Continental posts loss but remains optimistic

April 17, 2002

Continental AG is optimistic the company is headed in the right direction following a disappointing fiscal 2001.

There are a number of reasons for the company's positive attitude:

* Continental says consolidated sales and income for the three first months of the year are above last year's level -- and ahead of projections.

* The company has cut back overcapacities in tire production and improved plant efficiencies.

* Restructuring measures introduced last year are running as planned. "We made major investments in wide-ranging restructuring last year," says Manfred Wennemer, chairman of the executive board.

Continental says it expects "a modest increase in sales this year and markedly improved income."

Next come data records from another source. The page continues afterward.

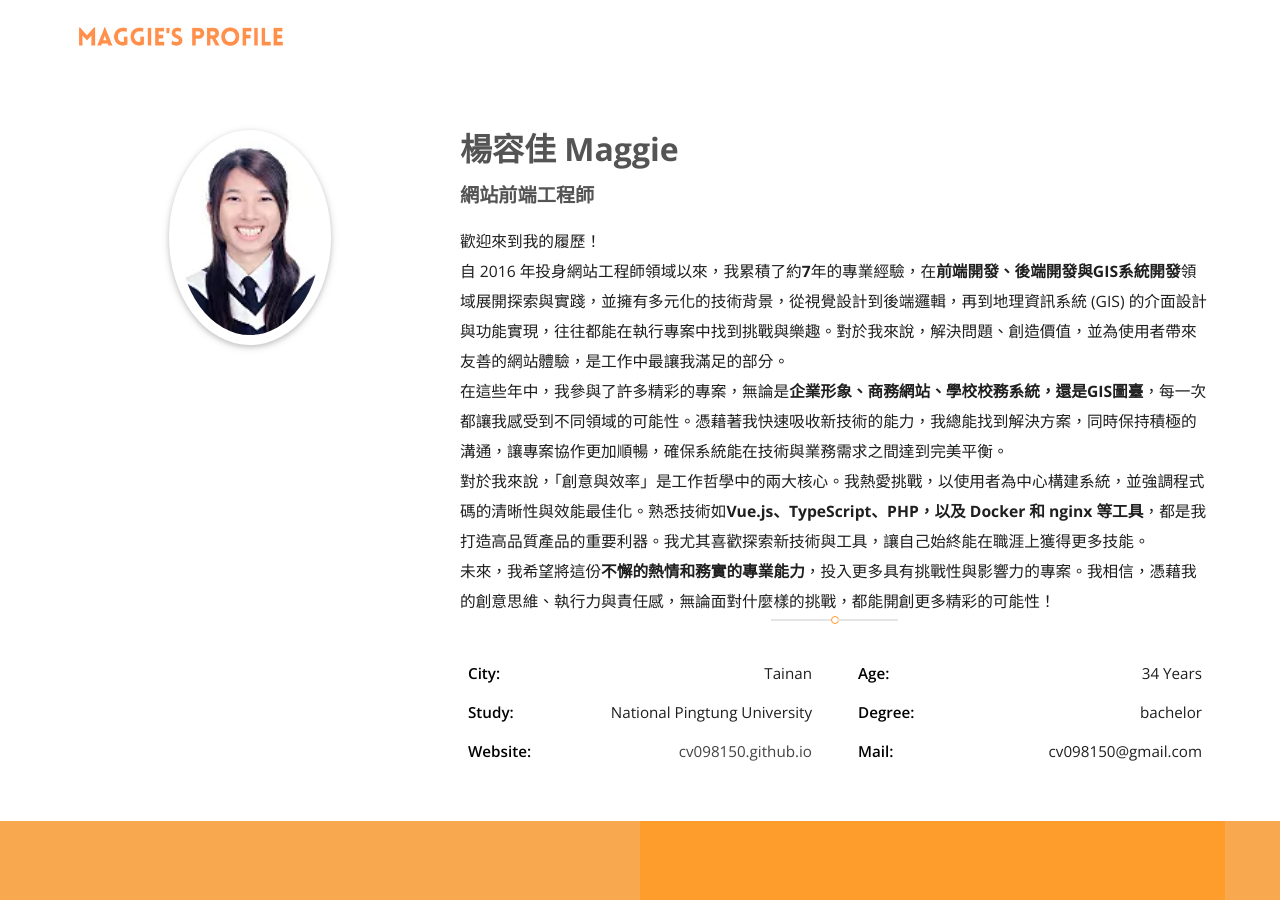
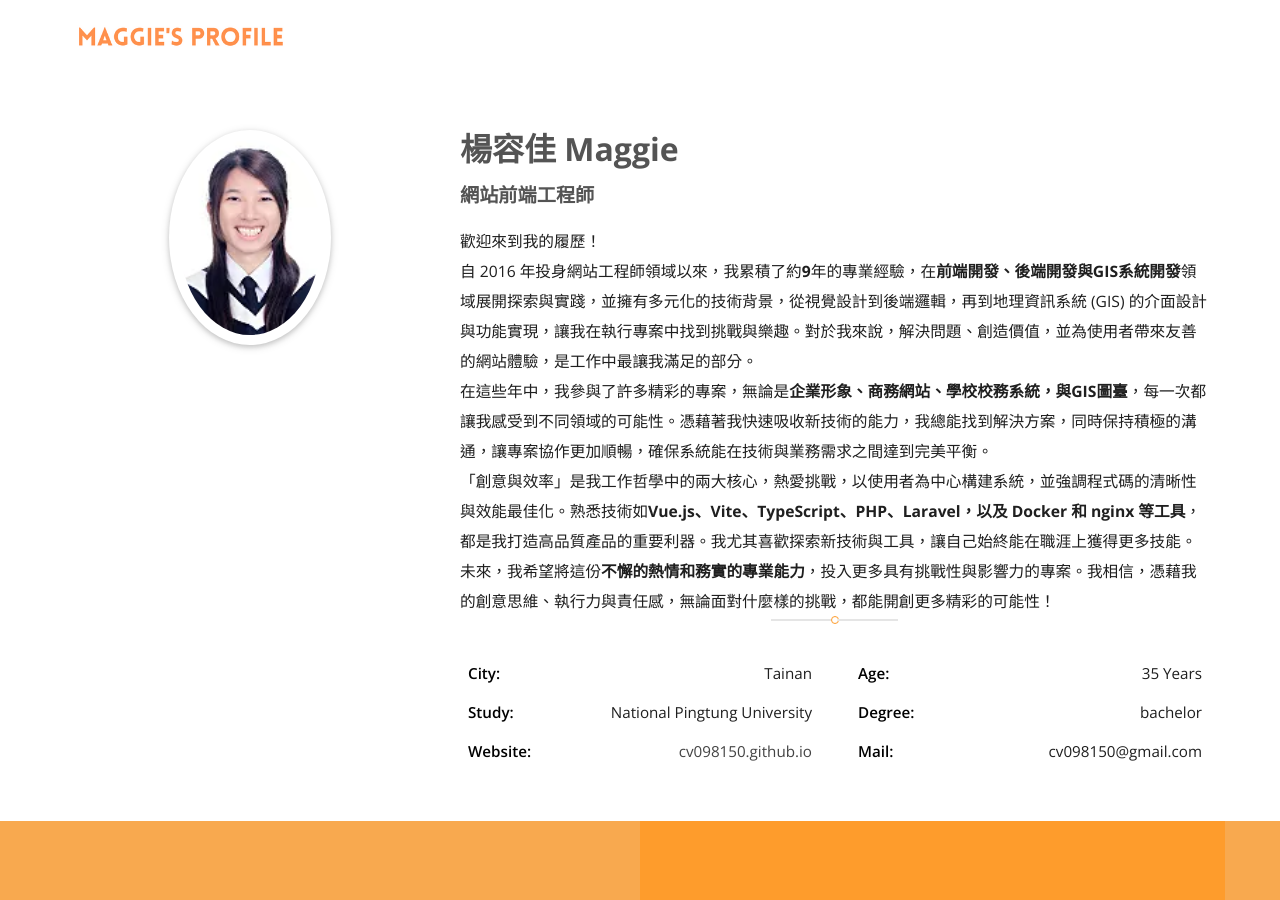
Before and after one commit to cv098150/cv098150.github.io, a Jekyll site: the page built from index.html, in a window 1280 px wide and 900 px high. Built offline with Jekyll 4.4.1, drawn with Linux system fonts in a browser that asks for light colours.

Commit message:
text - 修改自傳

```diff
--- a/index.html
+++ b/index.html
@@ -17,9 +17,9 @@ title: Home
                 <h6>網站前端工程師</h6>
                 <p>
                     歡迎來到我的履歷！<br>
-                    自 2016 年投身網站工程師領域以來，我累積了約<strong>7</strong>年的專業經驗，在<strong>前端開發、後端開發與GIS系統開發</strong>領域展開探索與實踐，並擁有多元化的技術背景，從視覺設計到後端邏輯，再到地理資訊系統 (GIS) 的介面設計與功能實現，往往都能在執行專案中找到挑戰與樂趣。對於我來說，解決問題、創造價值，並為使用者帶來友善的網站體驗，是工作中最讓我滿足的部分。<br>
-                    在這些年中，我參與了許多精彩的專案，無論是<strong>企業形象、商務網站、學校校務系統，還是GIS圖臺</strong>，每一次都讓我感受到不同領域的可能性。憑藉著我快速吸收新技術的能力，我總能找到解決方案，同時保持積極的溝通，讓專案協作更加順暢，確保系統能在技術與業務需求之間達到完美平衡。<br>
-                    對於我來說，「創意與效率」是工作哲學中的兩大核心。我熱愛挑戰，以使用者為中心構建系統，並強調程式碼的清晰性與效能最佳化。熟悉技術如<strong>Vue.js、TypeScript、PHP，以及 Docker 和 nginx 等工具</strong>，都是我打造高品質產品的重要利器。我尤其喜歡探索新技術與工具，讓自己始終能在職涯上獲得更多技能。<br>
+                    自 2016 年投身網站工程師領域以來，我累積了約<strong>9</strong>年的專業經驗，在<strong>前端開發、後端開發與GIS系統開發</strong>領域展開探索與實踐，並擁有多元化的技術背景，從視覺設計到後端邏輯，再到地理資訊系統 (GIS) 的介面設計與功能實現，讓我在執行專案中找到挑戰與樂趣。對於我來說，解決問題、創造價值，並為使用者帶來友善的網站體驗，是工作中最讓我滿足的部分。<br>
+                    在這些年中，我參與了許多精彩的專案，無論是<strong>企業形象、商務網站、學校校務系統，與GIS圖臺</strong>，每一次都讓我感受到不同領域的可能性。憑藉著我快速吸收新技術的能力，我總能找到解決方案，同時保持積極的溝通，讓專案協作更加順暢，確保系統能在技術與業務需求之間達到完美平衡。<br>
+                    「創意與效率」是我工作哲學中的兩大核心，熱愛挑戰，以使用者為中心構建系統，並強調程式碼的清晰性與效能最佳化。熟悉技術如<strong>Vue.js、Vite、TypeScript、PHP、Laravel，以及 Docker 和 nginx 等工具</strong>，都是我打造高品質產品的重要利器。我尤其喜歡探索新技術與工具，讓自己始終能在職涯上獲得更多技能。<br>
                     未來，我希望將這份<strong>不懈的熱情和務實的專業能力</strong>，投入更多具有挑戰性與影響力的專案。我相信，憑藉我的創意思維、執行力與責任感，無論面對什麼樣的挑戰，都能開創更多精彩的可能性！
                 </p>
                 <div class="heading-line"></div>
@@ -37,7 +37,7 @@ title: Home
                     <div class="col-md-6 col-12">
                         <div class="info-list">
                             <ul>
-                                <li><span>Age:</span>34 Years</li>
+                                <li><span>Age:</span>35 Years</li>
                                 <li><span>Degree:</span>bachelor</li>
                                 <li><span>Mail:</span>cv098150@gmail.com</li>
                             </ul>
```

The company posted a net loss of Euro 257.6 million and earnings per share of minus Euro 2.05 in 2001.

Consolidated sales rose 11.1% to Euro 11.2 billion in 2001 vs. 2000, although that figure drops to 5.6% if sales from Conti Temic, which were included last year for the first time, are factored out.

Operative income before scheduled goodwill amortization and non-recurring charges amounted to Euro 500 million, or 15.6% below the comparable figure for the previous year.

When the non-recurring charges are taken into account, operative income dropped to Euro 32.8 million, or 94% below 2000's comparative figure. Non-recurring charges, particularly in the tire divisions, amounted to Euro 468 million vs. Euro 60 million the previous year.

Sales of OE and replacement tires worldwide declined by about 4%.

The Passenger Tire Division realized sales of Euro 2.846 billion, an increase of 7.8% over 2000. The Commercial Vehicle Tire Division recorded a 9.3% decrease in sales in 2001.

Continental AG's Continental Tire North America Inc. (CTNA) subsidiary experienced a 1.1% decline in sales to Euro 1.743 billion. Measured in U.S. dollars, sales were off 4.4%.

The company says the decline in North America "was due to the marked downturn in North American vehicle production."

After closing fiscal 2000 with an operating profit of Euro 20.9 million, CTNA slid into the red in 2001 with a loss of Euro 314.8 million. "Income was hurt mainly by non-recurring costs in Mexico for the shut-down of the plant in Guadalajara, and a write-down on fixed assets and in the total amount of Euro 203 million," said the company.